Subsampling Fixed PlotsThere is nothing wrong with Fixed Plots. They are easy to understand, which is a big draw for many people. The problem is that they take so much time, and measure so many small trees. As measurements people expand their work to sampling all kinds of biological information, Fixed Plots are often a good alternative. The principles discussed here apply equally to rocks, ferns, trees, or anything else you might need to sample – not just the trees we will use as an example. If you measure all the trees on a plot, you can calculate two things. First, volume per acre. Second, the volume per tree. If you choose the second option, it gives you the choice to use count plots for the number of trees. One simple way to do this is to use small Fixed Plots for the measured trees, while counting just the number of trees on a larger plot surrounding the point. Process the data through your regular compiler to find out the average volume per tree by each species. Many small plots cover the area better, and the measured trees are closer to you. This method should particularly improve your volumes of rare species, just like count plots do in Variable Plot Sampling. Some people would prefer to only count the rare species on the count plots. On the count plots, just tally the trees by species. This will estimate how many trees there are per acre. This process should be quick, but just like Variable Plot sampling you have to check the borderline trees or do something to show that your counts are reliable. The plot size and visibility through the brush must allow you to do the work reliably. Lasers are wonderful instruments, and partly solve the distance problem, except that they shoot to the front, rather than the center of a tree. At best, they will allow you to count without leaving the plot center.

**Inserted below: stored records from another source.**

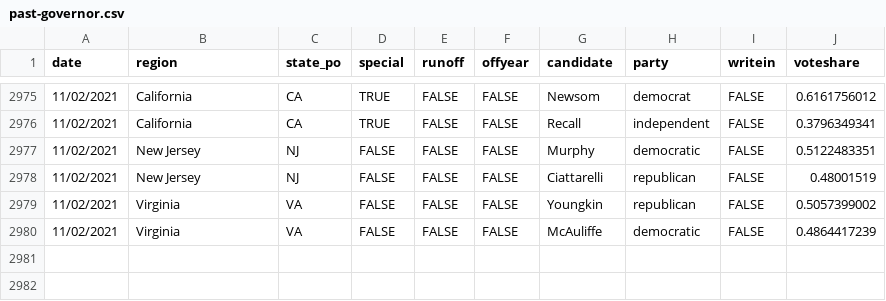
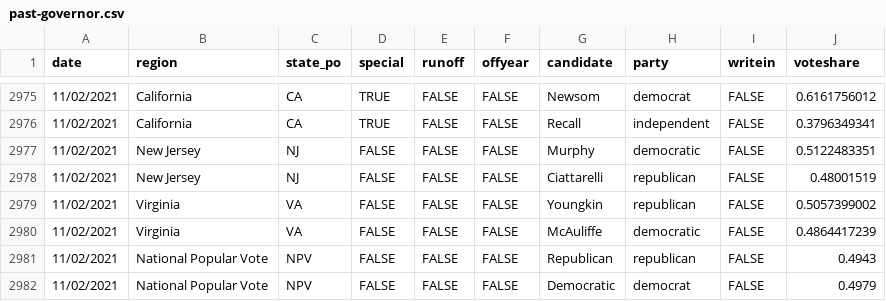
Before and after one commit to jacksonjude/USA-Election-Map, a CSV file: csv-sources/past-governor.csv, drawn as a sheet; only a part is shown, gaps mark what is left out; the diff names each change by its address in the sheet, - before the commit and + after, or states it on an @@ line.

Commit message:
Added 2021 governor election popular vote

```diff
--- a/csv-sources/past-governor.csv
+++ b/csv-sources/past-governor.csv
+row 2981: 11/02/2021 | National Popular Vote | NPV | FALSE | FALSE | FALSE | Republican | republican | FALSE | 0.4943
+row 2982: 11/02/2021 | National Popular Vote | NPV | FALSE | FALSE | FALSE | Democratic | democrat | FALSE | 0.4979
```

At worst, they go a long way to solving the Fixed Plot problem of counting the right number of trees, particularly in open country. Split image Range finders will measure to the side edge of the tree, and that is essentially the same as to the center of the tree. Of course, you can just put in extra plots of the same size for your counts. Do whatever is easy for you in the field, and will give good quality control to the process. At the end of the cruise, you simply multiply the average number of trees/acre (from all the plots) times the average volume/tree (or other measurement/tree) from trees in the measured plots. This will give you the total volume/acre. There is no problem if you do not get one tree of each species on each of the small plots, but you do need at least one tree of each species at some time in the cruise. As in other sampling situations, perhaps you should take the first instance of any rare species, even if it is on the count plot, and drop it when you have an actual sample appear. You have two Sampling Errors to combine. The easiest way to do this, and a quite reasonable estimate of the combined Sampling Error, is with "Bruce's formula". SE% : volume/tree = 13.2% As in all such situations, the balance of what to do is proportional to the CV's of the things you are measuring. With: You need about 53 trees measured for every 40 counts that you make, so about 1.3 measured trees per count plot would be about right. You could choose those trees on plots 1/11 as large as the count plots^{1} and centered on the same point, or you could measure all the trees on every 11th plot. As in Variable Plot sampling, spreading the trees out is statistically more efficient than taking them in large groups. You can also get fancy and include the time for each type of measurement using the STAR_BAR program. In the case of sampling something other than trees this can often be important. Using STAR_BAR, if the effort of counting and measuring a tree is about the same, you need about 58 counts and 77 measured trees to get an SE% of 8%, as shown on the next page. An example of these spreadsheets can be downloaded HERE. ^{1}Calculate by : {(53/40)/15} = (1/11) NOTE: We would be interested to know how many of you are using Fixed Plots on a regular basis, why you do that, and what problems or solutions you consider important. Drop us a note on the website. 11.9 trees * 716 per tree = 8,516 per plot

Originally published October 2004